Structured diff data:
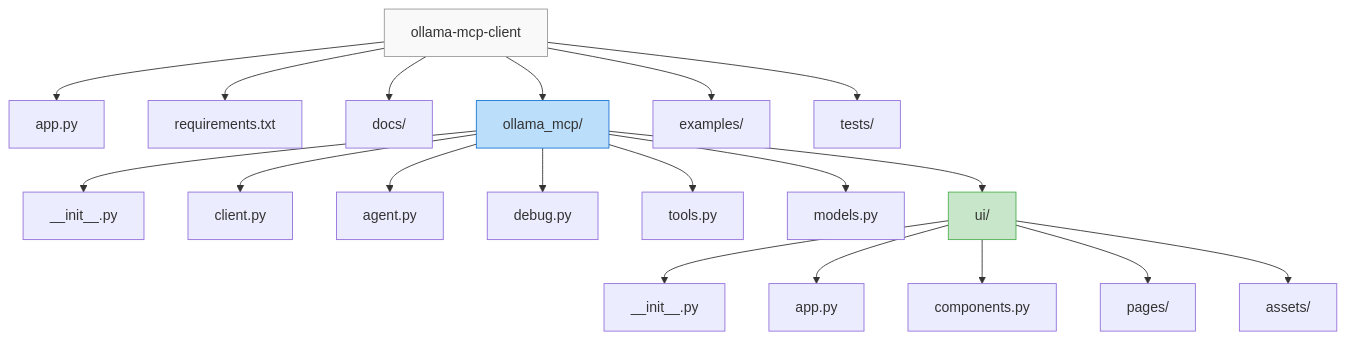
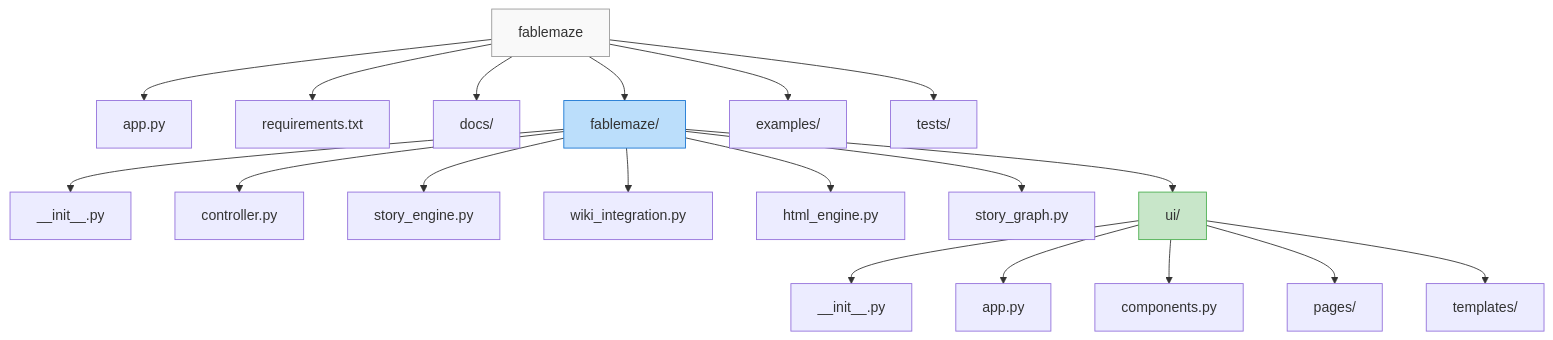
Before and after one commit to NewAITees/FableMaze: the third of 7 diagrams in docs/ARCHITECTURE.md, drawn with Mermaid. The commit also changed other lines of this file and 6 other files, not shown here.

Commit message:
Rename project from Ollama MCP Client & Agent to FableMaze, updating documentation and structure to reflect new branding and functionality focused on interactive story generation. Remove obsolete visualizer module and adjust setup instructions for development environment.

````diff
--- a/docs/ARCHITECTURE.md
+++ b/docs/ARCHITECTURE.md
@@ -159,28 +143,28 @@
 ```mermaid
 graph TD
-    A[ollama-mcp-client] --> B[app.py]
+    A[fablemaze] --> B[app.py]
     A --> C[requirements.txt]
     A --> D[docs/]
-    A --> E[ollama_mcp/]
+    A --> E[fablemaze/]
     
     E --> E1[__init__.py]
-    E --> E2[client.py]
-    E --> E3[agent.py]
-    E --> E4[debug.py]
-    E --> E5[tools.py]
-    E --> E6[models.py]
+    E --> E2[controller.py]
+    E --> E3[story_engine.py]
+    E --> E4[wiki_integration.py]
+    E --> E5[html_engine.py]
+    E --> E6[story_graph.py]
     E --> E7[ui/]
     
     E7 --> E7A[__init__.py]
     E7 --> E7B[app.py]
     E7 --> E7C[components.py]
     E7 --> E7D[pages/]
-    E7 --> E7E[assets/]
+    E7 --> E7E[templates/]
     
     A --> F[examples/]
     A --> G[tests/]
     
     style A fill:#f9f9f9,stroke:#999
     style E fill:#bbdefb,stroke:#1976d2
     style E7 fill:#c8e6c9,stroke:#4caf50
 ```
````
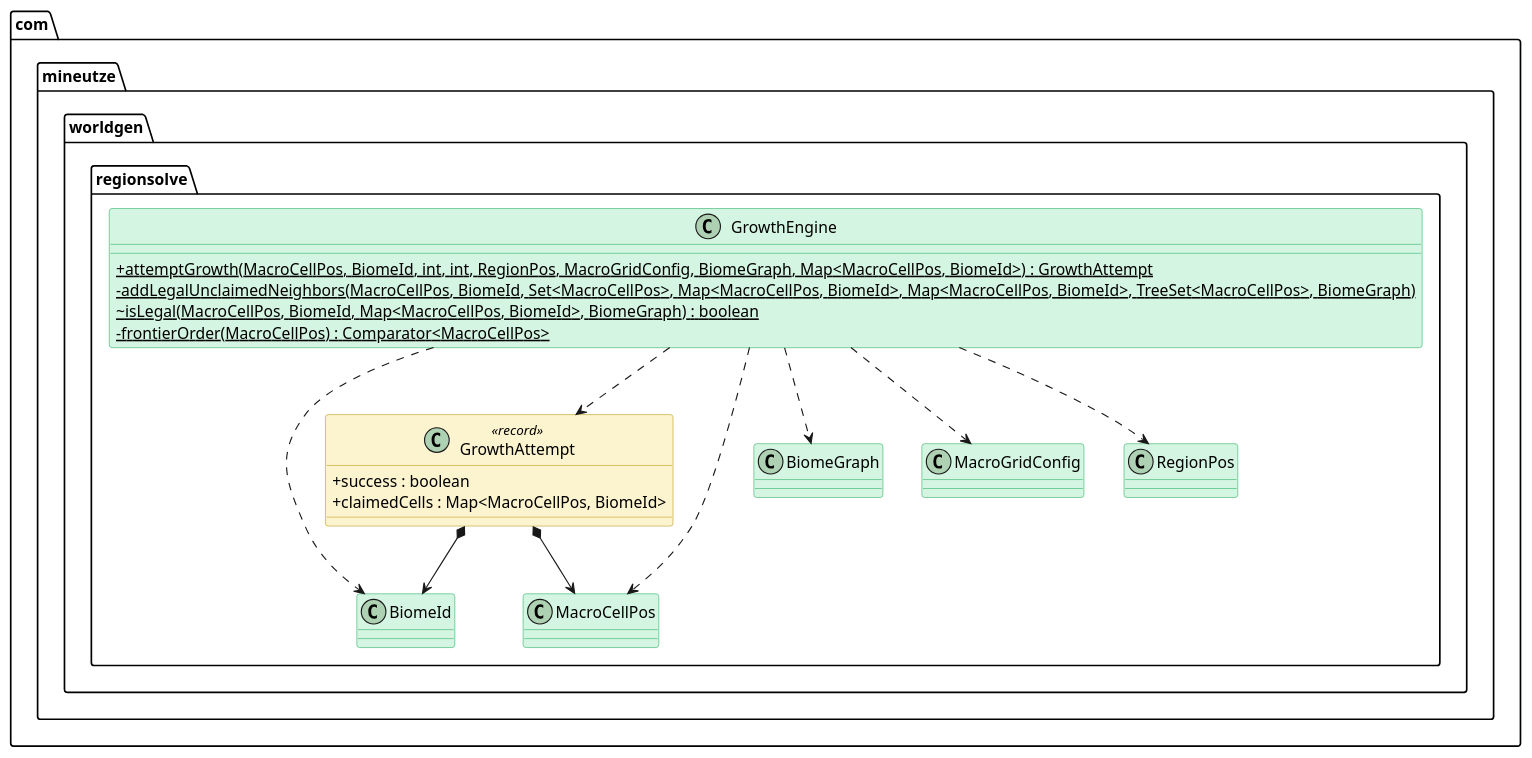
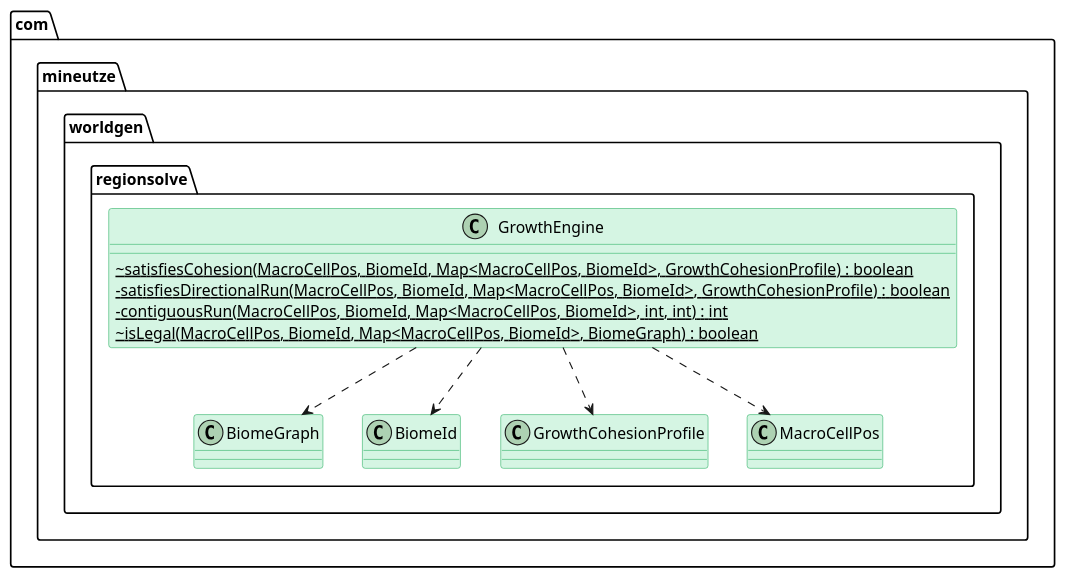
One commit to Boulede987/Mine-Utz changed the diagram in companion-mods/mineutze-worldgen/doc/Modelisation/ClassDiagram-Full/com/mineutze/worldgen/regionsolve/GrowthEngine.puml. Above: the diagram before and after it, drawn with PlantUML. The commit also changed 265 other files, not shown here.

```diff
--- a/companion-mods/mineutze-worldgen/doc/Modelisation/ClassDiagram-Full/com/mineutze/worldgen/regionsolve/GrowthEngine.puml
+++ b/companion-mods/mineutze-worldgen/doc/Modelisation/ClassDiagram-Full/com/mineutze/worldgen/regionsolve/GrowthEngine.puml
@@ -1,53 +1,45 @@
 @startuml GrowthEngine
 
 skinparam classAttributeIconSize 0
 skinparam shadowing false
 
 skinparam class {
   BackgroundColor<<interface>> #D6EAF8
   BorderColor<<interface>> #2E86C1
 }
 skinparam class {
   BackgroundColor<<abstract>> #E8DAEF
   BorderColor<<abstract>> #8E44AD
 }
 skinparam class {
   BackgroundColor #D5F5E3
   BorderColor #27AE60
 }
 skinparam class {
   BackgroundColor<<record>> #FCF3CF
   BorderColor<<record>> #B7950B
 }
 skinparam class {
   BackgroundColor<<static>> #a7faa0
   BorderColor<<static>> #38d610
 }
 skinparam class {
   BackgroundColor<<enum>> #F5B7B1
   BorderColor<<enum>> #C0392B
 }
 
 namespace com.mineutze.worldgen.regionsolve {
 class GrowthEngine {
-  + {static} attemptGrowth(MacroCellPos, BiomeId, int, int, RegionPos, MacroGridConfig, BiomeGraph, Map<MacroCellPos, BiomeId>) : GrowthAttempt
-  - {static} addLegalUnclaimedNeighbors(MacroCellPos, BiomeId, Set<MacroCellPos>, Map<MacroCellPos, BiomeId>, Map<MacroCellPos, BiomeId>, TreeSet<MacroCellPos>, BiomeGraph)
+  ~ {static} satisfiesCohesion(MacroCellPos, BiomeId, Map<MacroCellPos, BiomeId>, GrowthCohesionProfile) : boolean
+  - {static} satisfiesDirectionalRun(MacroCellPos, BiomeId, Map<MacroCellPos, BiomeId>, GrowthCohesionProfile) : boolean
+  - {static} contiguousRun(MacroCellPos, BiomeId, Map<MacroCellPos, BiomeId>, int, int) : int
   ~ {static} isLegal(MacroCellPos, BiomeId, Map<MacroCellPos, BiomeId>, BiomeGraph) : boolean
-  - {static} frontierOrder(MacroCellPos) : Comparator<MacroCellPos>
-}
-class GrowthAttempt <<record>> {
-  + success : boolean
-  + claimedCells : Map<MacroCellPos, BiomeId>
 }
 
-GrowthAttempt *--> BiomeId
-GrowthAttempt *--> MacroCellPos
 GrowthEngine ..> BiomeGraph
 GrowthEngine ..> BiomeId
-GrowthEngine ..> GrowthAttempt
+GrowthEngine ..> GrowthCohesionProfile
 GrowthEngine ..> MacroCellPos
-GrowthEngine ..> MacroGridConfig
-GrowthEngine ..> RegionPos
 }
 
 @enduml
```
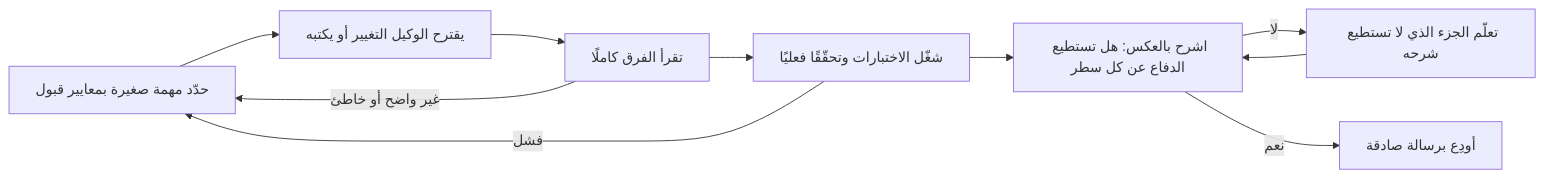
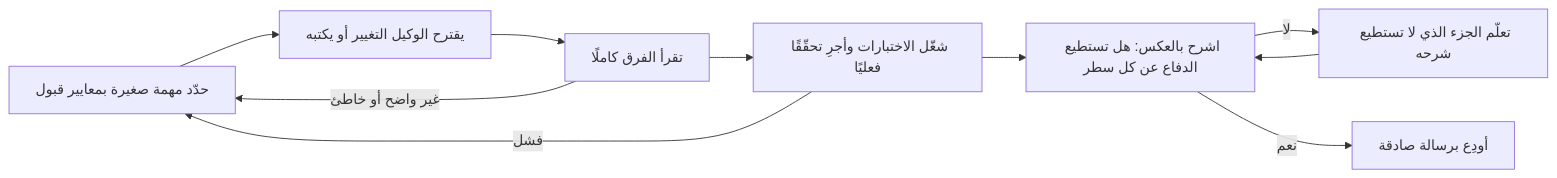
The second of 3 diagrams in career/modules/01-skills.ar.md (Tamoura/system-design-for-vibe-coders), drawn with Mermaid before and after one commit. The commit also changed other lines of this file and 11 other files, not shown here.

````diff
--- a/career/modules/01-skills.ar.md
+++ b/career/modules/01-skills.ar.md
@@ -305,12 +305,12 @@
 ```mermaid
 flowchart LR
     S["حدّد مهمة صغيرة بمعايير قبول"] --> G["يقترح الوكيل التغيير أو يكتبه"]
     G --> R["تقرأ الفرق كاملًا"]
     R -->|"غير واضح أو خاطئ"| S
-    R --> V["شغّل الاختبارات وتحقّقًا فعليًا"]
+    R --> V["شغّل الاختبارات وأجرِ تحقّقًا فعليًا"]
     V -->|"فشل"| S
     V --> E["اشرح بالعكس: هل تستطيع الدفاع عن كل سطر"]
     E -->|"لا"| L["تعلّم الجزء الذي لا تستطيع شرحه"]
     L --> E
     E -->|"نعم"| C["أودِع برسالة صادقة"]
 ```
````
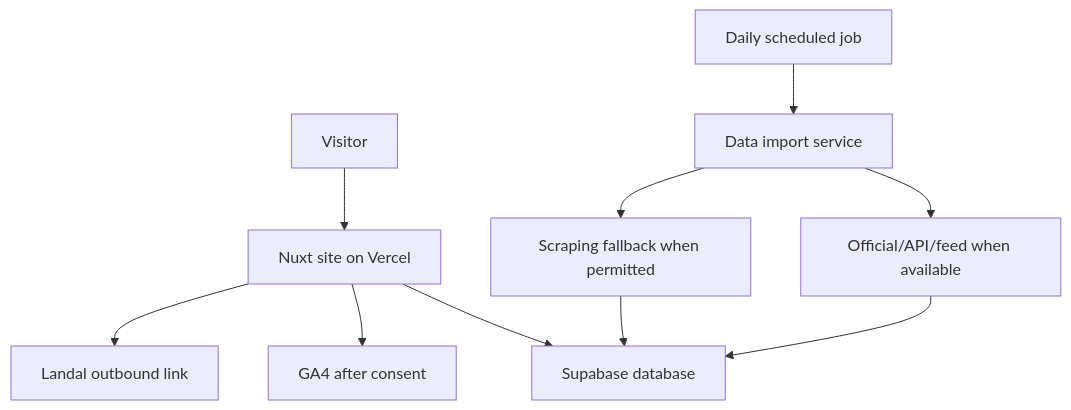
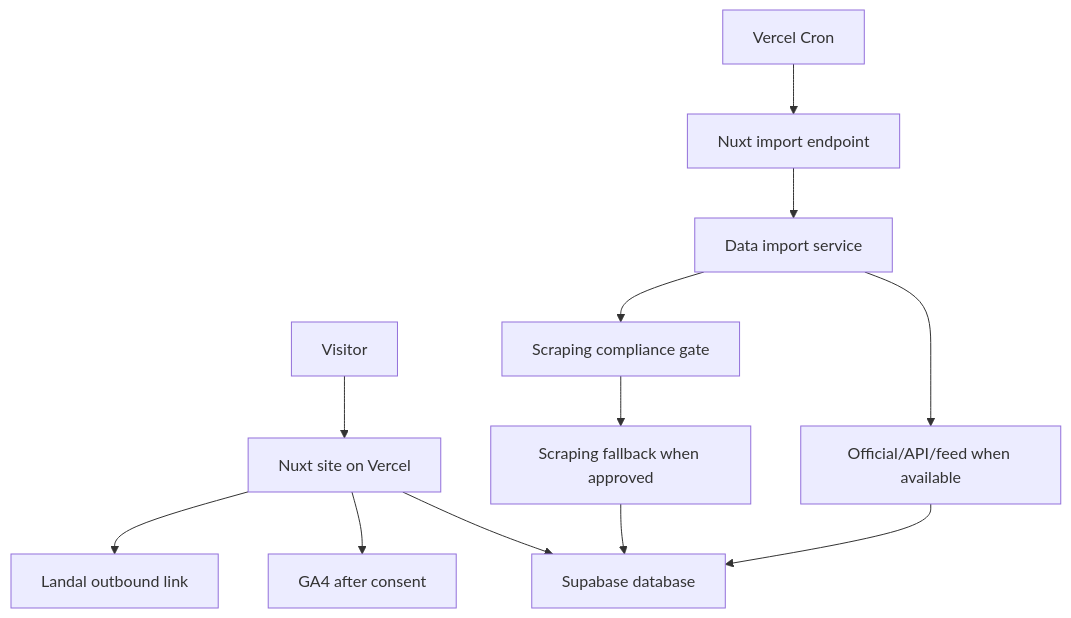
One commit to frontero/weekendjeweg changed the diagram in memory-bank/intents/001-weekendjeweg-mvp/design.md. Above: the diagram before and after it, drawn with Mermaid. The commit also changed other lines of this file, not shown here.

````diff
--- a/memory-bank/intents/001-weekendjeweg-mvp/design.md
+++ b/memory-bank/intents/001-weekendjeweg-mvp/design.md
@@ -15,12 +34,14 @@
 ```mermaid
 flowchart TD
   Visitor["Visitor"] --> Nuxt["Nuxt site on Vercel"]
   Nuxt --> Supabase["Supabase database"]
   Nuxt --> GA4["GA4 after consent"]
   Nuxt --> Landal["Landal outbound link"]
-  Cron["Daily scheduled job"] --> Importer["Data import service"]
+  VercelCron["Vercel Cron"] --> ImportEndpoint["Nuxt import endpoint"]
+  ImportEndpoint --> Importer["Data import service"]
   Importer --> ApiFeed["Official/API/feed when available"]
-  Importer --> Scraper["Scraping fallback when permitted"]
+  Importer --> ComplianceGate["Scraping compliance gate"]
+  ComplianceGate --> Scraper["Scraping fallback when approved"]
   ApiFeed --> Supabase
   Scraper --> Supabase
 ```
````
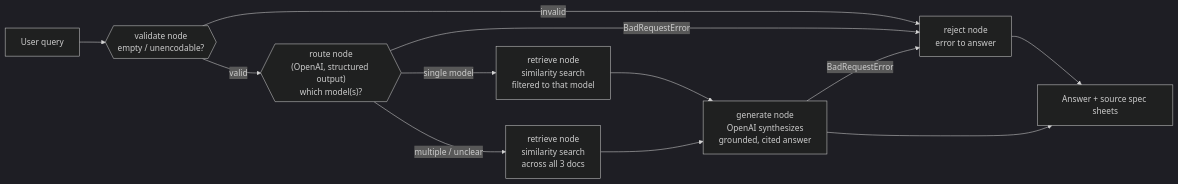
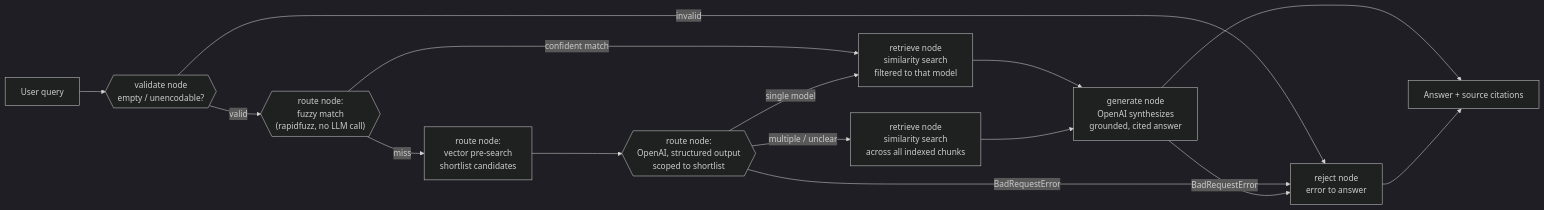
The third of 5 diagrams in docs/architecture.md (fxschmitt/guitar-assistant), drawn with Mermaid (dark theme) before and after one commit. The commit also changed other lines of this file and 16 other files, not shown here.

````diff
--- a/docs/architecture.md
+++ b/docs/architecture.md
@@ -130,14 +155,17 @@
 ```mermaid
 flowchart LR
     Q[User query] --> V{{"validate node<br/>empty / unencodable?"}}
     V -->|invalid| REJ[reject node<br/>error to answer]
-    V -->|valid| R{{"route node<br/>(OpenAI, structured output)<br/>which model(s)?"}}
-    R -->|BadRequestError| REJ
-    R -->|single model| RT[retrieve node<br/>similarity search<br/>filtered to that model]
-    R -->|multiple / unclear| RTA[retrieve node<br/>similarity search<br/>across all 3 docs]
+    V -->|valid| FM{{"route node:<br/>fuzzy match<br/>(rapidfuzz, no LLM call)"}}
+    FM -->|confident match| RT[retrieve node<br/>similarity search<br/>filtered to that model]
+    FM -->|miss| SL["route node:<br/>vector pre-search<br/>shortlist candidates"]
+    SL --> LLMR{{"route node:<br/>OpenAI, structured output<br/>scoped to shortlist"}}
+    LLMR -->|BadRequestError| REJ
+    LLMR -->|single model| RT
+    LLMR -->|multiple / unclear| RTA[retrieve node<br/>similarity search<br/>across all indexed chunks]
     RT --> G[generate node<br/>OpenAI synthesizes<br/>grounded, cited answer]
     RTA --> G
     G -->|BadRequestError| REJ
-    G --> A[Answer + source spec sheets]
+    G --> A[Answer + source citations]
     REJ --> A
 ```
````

## ASSIGNMENT
Show, from the entries above, every line that includes the string "record".

## THE COMPLETED TASK
   BackgroundColor<<record>> #FCF3CF
   BorderColor<<record>> #B7950B
-class GrowthAttempt <<record>> {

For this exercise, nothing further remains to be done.